Many Foreclosed Houses Are Infested by Mold
The next time someone tells you that capitalism is efficient, remember the mold houses.
I used to be a banker. Some of my customers had trouble making their loan payments. We usually had recourse to some sort of collateral—often real estate. But my bank really didn’t want to foreclose.
“We’re bankers,” my boss told me the first time this issue came up. “Not landlords.”
Back in the 1980s most banks held this view. Bankers sat on their butts in air-conditioned offices. They didn’t want to manage vacated properties, much less try to sell them. They understood banking. Banking was a straightforward business: take deposits, issue loans, collect the difference in interest as profit.
It was boring. Just the way they liked it.
My bank did a lot to avoid declaring a default. We lowered interest rates. We allowed skipped payments. Sometimes we even reduced principal.
Banking became exciting during the 1990s. Glass-Steagall got repealed, allowing formerly staid bankers to compete with high-flying Wall Street financiers in the securities business. Bank consulting firms invented big new fees for services that used to be free, like using an ATM.
Banks issued millions of home loans to borrowers whom they knew couldn’t afford to pay them back. Crédit Suisse estimates that such “liars’ loans” accounted for 49 percent of originations by 2006. Why they’d do it? Like mobsters, bank executives were “busting out” their companies—generating false short-term profits in order to collect annual performance bonuses. By the time the toxic chickens came home to roost, as they did in the form of the September 2008 financial crisis, they and their paychecks had moved on.
As the global financial system was in the midst of total collapse, greedy bankers conjured up a way to profit from the very misery they had caused. Rather than work with distressed homeowners who faced foreclosure (for example, refinancing subprime and adjustable rate mortgages into old-fashioned 30-year fixed mortgages) they dragged out the process in order to collect more late fees.
Banks were eager to foreclose. They were merciless. They evicted homeowners while they were on active-duty serving in Iraq and Afghanistan, a violation of federal law. They even evicted people who didn’t owe them a cent.
Now banks are sitting on top of nearly a million homes. “All told, [banks] own more than 872,000 homes as a result of the groundswell in foreclosures, almost twice as many as when the financial crisis began in 2007, according to RealtyTrac, a real estate data provider,” reports The New York Times. “In addition, they are in the process of foreclosing on an additional one million homes and are poised to take possession of several million more in the years ahead.”
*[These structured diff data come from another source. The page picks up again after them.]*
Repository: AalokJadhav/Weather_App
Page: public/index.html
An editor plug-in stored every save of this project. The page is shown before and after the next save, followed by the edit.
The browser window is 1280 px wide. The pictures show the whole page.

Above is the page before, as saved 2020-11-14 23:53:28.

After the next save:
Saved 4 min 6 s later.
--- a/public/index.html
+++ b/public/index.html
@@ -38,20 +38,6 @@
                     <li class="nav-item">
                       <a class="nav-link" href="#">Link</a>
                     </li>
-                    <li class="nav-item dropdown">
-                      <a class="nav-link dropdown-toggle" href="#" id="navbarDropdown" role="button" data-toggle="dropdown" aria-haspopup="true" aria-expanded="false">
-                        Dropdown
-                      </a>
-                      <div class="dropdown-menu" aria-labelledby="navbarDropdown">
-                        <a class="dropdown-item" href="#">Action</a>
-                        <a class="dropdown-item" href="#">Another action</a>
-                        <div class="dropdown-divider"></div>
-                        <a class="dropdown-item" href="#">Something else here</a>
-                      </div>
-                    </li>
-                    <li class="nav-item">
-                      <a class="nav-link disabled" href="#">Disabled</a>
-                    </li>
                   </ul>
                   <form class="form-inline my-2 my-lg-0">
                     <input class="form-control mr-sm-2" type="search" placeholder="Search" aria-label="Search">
Which is where the wonderful tragic tale of the mold houses comes in.
“In most homes,” reported NPR recently, “as residents go in and out and the seasons change, natural ventilation sucks moisture up to the attic and out through the roof. It’s called the ‘stack effect.’ And in many parts of the country, it’s driven by air conditioning in the summer and heat in the winter. But no one is going in or out of most foreclosed homes—regardless of climate—and the effects can be devastating.”
Far from the profit center imagined by freshly-minted analysts with MBAs, empty houses depreciate faster than a new car driving off the lot. They fall apart quickly. Mildew and mold sets in, some of it toxic.
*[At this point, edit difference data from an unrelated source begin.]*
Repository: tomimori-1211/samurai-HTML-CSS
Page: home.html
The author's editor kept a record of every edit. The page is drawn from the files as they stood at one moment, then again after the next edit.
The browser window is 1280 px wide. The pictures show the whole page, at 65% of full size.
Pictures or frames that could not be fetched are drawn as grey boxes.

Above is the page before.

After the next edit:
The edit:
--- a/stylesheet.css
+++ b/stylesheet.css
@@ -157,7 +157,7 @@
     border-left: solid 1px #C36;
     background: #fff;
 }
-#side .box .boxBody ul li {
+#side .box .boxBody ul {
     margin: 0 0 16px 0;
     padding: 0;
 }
“In some states, it’s estimated that more than half of foreclosed homes have mold and mildew issues,” reported NPR. “Realtors across the country say they’re seeing the problem in everything from bungalows to mansions.”
Turns out those old-fashioned bankers were on to something. Bankers shouldn’t become landlords.
A minor mold problem starts at $5,000 and can easily run $20,000 or more. Considering that the average house in the Midwest is valued at $136,000, that’s not insignificant. Many houses with toxic mold have to be demolished.
Greed may be good. But it doesn’t always pay.
COPYRIGHT 2011 TED RALL